## Work item
Go through the data below line by line and count those containing the word "verdadeiro". Reply with the count only.

Segment Open

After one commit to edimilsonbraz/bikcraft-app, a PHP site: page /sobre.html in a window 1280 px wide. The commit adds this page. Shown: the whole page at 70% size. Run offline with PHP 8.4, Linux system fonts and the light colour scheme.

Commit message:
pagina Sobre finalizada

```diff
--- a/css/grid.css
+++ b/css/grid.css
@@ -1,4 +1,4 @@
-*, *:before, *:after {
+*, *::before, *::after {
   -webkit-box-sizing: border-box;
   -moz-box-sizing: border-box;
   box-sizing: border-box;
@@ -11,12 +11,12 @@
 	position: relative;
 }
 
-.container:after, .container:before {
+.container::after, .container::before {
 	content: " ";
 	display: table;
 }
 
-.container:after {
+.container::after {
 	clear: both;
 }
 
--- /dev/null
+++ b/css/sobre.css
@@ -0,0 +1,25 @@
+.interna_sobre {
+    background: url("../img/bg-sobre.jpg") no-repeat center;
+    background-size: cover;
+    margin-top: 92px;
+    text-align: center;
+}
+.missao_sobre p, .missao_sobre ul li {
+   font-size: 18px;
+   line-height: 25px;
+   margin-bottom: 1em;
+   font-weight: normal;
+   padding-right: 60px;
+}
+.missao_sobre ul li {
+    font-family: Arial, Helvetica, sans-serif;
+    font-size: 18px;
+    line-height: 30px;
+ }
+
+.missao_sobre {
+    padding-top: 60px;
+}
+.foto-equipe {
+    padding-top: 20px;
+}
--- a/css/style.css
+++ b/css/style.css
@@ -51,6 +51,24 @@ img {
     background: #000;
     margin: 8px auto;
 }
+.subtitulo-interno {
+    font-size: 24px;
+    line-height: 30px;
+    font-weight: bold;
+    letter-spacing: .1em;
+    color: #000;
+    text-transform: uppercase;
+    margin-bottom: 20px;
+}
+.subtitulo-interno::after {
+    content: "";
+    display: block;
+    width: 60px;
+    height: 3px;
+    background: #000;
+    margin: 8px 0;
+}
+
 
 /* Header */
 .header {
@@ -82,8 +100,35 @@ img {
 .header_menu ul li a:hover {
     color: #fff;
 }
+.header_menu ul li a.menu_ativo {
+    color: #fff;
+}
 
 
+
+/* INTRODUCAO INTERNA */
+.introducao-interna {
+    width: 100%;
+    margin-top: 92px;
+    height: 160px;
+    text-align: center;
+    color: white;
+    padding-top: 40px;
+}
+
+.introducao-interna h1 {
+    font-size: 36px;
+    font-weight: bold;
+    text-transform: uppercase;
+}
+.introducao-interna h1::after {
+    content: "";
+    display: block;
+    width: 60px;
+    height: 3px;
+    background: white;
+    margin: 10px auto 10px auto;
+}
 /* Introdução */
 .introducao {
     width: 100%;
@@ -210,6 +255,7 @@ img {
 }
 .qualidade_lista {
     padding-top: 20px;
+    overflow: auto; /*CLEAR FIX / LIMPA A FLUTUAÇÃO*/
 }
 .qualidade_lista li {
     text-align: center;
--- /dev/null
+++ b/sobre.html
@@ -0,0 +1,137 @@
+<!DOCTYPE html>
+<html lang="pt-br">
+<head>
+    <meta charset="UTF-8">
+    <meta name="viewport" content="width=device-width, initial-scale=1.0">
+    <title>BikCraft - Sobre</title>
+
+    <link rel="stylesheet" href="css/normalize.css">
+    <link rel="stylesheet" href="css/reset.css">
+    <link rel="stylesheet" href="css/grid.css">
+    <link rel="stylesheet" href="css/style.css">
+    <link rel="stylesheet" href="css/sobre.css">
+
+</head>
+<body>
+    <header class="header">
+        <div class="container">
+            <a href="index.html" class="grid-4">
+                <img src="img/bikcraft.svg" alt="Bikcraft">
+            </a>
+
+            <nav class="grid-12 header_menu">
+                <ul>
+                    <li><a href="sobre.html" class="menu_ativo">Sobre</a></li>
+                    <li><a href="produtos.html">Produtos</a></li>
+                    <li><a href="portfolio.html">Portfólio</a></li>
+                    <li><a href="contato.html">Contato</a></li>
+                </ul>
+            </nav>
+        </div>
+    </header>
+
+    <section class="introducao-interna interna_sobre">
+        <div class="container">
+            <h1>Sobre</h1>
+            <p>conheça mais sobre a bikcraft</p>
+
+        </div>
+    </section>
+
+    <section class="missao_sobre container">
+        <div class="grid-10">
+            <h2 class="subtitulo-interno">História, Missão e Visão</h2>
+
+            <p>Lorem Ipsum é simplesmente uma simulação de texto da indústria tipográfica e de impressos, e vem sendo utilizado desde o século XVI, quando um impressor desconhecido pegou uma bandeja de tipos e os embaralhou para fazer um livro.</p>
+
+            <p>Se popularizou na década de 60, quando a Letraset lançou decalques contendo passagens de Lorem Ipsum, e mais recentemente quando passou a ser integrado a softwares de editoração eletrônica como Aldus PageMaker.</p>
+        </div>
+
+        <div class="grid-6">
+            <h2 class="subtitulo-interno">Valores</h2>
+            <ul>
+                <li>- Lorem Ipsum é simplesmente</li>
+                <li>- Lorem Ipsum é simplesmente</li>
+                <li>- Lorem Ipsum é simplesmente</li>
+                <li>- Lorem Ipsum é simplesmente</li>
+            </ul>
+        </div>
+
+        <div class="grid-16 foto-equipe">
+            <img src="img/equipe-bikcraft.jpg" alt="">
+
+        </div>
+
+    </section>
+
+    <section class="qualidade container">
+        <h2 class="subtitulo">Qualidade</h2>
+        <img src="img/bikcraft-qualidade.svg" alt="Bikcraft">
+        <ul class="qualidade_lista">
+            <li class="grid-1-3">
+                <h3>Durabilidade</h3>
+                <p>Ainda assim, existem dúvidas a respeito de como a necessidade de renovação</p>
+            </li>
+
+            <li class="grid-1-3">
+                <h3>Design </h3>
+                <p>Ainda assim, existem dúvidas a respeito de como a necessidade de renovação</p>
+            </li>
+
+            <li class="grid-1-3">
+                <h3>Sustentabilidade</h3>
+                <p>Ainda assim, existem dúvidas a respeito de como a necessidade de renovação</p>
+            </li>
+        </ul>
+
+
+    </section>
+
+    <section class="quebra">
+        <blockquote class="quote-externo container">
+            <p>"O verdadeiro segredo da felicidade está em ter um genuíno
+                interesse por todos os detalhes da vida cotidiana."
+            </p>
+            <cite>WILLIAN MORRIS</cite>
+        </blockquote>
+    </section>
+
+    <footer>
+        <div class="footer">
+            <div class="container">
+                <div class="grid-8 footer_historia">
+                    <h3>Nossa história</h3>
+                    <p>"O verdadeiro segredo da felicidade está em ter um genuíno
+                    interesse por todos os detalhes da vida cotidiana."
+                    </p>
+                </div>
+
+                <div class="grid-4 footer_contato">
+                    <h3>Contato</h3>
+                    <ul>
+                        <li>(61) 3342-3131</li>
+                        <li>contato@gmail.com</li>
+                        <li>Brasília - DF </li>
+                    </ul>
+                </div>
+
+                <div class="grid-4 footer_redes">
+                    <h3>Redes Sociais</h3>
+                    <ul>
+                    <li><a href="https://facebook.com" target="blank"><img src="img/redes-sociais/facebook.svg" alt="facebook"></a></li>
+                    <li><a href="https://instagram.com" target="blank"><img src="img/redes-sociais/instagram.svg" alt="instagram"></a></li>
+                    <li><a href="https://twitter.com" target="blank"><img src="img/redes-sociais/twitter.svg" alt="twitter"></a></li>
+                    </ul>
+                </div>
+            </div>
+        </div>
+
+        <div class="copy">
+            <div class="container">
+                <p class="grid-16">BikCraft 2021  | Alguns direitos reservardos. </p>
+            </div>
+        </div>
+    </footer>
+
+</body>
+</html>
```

Segment Closed

## Written reply
2